  • Who Shot C.R.?
    Photo: NBC

    Who Shot C.R.?

    Airdate: February 21, 1981

    Season: 6

    Despite its early reputation for being dangerous and culturally subversive, SNL is primarily a traditional sketch/variety show, with a melange of comedy and music not unlike predecessor series like The Ed Sullivan Show or Laugh-In. The variety aspect meant that segments weren't often related to each other with musical performance, sketches, and filmed pieces all mingling with each other without any connective tissue. That all changed for a historically significant episode of SNL in its tumultuous sixth season. Lorne Michaels had left, citing burnout, and the entire cast and writing team left with him. NBC, not wanting to let its late-night cash cow go, swore to carry on without SNL's creator. They hired Jean Doumanian, the show's former talent coordinator, to produce the show in his place. With Doumanian in charge and a new crop of actors replacing the original Not Ready for Prime Time Players, SNL sought to reinvent itself. 

    That meant changing up a format that was starting to show signs of age. One of the most brash attempts to reboot SNL that season was the "Who Shot C.R.?" parody, a running plot line through an entire episode which gently mocked the famous "Who Shot J.R.?" cliffhanger on the prime time TV soap opera Dallas. The episode was hosted by Dallas star Charlene Tilton with musical guests Todd Rundgren and Prince. In the show-long running storyline, new cast member Charles Rocket is seen flirting with Tilton, which causes other members of the ensemble to become jealous of all the attention he's getting. Rocket is shot late in the episode, but returns for the customary goodnights at the end of the show. When Tilton asks Rocket how it feels to have been shot, he says "Oh man, it's the first time I've ever been shot in my life. I'd like to know who the f*ck did it." 
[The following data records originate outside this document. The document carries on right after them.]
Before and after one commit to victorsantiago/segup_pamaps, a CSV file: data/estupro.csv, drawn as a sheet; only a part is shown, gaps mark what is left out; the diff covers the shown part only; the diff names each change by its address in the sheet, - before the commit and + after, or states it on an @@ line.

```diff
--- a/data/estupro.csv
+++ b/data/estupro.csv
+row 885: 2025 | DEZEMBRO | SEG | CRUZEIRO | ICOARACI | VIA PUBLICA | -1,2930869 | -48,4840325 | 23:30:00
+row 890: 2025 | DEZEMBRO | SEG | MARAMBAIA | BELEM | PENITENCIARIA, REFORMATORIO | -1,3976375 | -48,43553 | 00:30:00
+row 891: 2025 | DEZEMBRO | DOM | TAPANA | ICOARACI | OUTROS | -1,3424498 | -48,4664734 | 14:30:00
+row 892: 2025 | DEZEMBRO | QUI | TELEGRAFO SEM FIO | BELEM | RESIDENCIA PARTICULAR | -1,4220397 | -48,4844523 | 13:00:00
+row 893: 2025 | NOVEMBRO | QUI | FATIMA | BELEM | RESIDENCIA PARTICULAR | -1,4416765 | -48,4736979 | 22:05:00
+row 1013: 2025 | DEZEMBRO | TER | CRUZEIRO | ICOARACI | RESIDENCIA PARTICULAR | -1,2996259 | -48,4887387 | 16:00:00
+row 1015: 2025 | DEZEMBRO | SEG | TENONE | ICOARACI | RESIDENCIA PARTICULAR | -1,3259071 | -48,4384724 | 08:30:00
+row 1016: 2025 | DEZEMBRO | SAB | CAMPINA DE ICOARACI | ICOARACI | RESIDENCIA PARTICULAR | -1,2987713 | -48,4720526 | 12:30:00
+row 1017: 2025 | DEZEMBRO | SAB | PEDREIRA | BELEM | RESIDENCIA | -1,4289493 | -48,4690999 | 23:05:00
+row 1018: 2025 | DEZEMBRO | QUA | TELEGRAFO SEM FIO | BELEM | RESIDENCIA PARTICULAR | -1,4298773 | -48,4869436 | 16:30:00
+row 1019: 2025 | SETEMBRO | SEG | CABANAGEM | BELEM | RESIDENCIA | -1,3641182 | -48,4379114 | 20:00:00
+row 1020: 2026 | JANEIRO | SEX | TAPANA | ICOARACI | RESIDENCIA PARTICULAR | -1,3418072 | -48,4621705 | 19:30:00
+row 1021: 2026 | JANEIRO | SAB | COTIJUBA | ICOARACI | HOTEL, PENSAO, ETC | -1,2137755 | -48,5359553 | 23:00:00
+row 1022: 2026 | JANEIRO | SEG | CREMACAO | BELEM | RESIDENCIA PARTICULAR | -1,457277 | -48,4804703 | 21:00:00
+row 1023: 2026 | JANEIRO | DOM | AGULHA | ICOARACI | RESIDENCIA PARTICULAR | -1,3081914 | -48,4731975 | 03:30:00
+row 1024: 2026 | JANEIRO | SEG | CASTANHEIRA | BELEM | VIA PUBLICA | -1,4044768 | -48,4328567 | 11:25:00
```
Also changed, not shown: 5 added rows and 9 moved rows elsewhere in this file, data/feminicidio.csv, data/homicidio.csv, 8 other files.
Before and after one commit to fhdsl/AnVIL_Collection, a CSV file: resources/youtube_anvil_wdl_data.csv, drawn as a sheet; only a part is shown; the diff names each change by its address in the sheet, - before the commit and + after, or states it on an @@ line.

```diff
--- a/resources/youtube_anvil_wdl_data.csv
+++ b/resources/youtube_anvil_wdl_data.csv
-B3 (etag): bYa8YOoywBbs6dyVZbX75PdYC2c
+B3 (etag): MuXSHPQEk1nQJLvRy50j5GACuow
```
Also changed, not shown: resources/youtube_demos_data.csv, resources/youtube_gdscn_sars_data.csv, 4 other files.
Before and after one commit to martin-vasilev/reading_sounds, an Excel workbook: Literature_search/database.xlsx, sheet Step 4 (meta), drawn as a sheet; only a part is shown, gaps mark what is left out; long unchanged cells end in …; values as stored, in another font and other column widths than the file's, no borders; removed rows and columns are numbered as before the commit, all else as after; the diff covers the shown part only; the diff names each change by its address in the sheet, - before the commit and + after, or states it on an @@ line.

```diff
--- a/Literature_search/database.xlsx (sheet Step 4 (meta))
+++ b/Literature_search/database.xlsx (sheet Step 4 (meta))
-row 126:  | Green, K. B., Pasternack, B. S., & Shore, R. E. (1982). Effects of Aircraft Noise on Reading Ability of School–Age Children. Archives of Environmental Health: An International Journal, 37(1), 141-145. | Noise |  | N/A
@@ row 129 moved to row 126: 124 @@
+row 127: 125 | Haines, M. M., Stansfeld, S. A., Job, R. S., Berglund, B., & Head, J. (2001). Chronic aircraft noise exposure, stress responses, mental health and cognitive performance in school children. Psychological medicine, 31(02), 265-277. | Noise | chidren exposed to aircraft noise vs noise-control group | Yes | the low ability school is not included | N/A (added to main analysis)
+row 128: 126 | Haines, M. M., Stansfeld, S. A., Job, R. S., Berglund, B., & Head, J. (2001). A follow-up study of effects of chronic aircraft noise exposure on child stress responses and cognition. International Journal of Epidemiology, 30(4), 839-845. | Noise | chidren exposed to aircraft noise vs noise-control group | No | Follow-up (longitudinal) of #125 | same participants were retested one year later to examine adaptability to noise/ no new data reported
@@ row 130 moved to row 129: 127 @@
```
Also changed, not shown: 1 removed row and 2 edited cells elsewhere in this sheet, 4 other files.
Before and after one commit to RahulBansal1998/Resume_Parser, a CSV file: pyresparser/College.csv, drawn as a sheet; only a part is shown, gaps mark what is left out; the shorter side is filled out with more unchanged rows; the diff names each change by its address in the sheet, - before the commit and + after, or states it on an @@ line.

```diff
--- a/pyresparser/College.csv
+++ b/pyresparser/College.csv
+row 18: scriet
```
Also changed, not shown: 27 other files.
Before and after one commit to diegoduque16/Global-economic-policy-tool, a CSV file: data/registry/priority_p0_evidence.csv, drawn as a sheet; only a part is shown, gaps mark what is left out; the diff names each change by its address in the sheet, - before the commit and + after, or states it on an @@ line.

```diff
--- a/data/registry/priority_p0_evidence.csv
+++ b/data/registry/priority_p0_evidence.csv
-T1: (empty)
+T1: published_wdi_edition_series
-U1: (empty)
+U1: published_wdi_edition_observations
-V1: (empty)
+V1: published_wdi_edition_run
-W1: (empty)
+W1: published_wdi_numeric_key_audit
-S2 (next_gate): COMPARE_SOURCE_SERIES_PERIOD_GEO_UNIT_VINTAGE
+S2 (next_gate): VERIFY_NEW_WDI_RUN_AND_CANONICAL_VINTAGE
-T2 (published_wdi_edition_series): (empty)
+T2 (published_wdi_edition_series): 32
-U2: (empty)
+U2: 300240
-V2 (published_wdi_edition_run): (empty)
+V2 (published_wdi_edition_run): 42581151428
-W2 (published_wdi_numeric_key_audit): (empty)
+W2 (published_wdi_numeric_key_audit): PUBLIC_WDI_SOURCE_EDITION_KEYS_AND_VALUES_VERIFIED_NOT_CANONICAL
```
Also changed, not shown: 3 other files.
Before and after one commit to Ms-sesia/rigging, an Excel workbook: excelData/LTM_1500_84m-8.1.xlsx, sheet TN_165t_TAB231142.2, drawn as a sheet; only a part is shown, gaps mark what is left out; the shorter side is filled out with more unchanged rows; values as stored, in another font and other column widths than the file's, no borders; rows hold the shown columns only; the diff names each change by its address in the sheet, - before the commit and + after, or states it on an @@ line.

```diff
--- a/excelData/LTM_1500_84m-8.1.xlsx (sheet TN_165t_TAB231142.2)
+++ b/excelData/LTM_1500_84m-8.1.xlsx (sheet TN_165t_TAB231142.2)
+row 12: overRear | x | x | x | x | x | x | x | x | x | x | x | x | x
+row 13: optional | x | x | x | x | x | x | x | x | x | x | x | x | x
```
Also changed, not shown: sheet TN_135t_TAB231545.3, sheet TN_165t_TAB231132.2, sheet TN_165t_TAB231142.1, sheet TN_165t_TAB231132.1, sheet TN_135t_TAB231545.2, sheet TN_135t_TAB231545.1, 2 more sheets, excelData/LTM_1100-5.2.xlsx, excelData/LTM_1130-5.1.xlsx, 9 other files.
    Rocket's utterance of an expletive on live broadcast TV caused not only a national controversy, but it also led to the dismissal of Doumanian, Rocket, and fellow cast members Gilbert Gottfried and Ann Risley. Former NBC Sports producer Dick Ebersol would take over SNL not long after, changing the course of the show once again.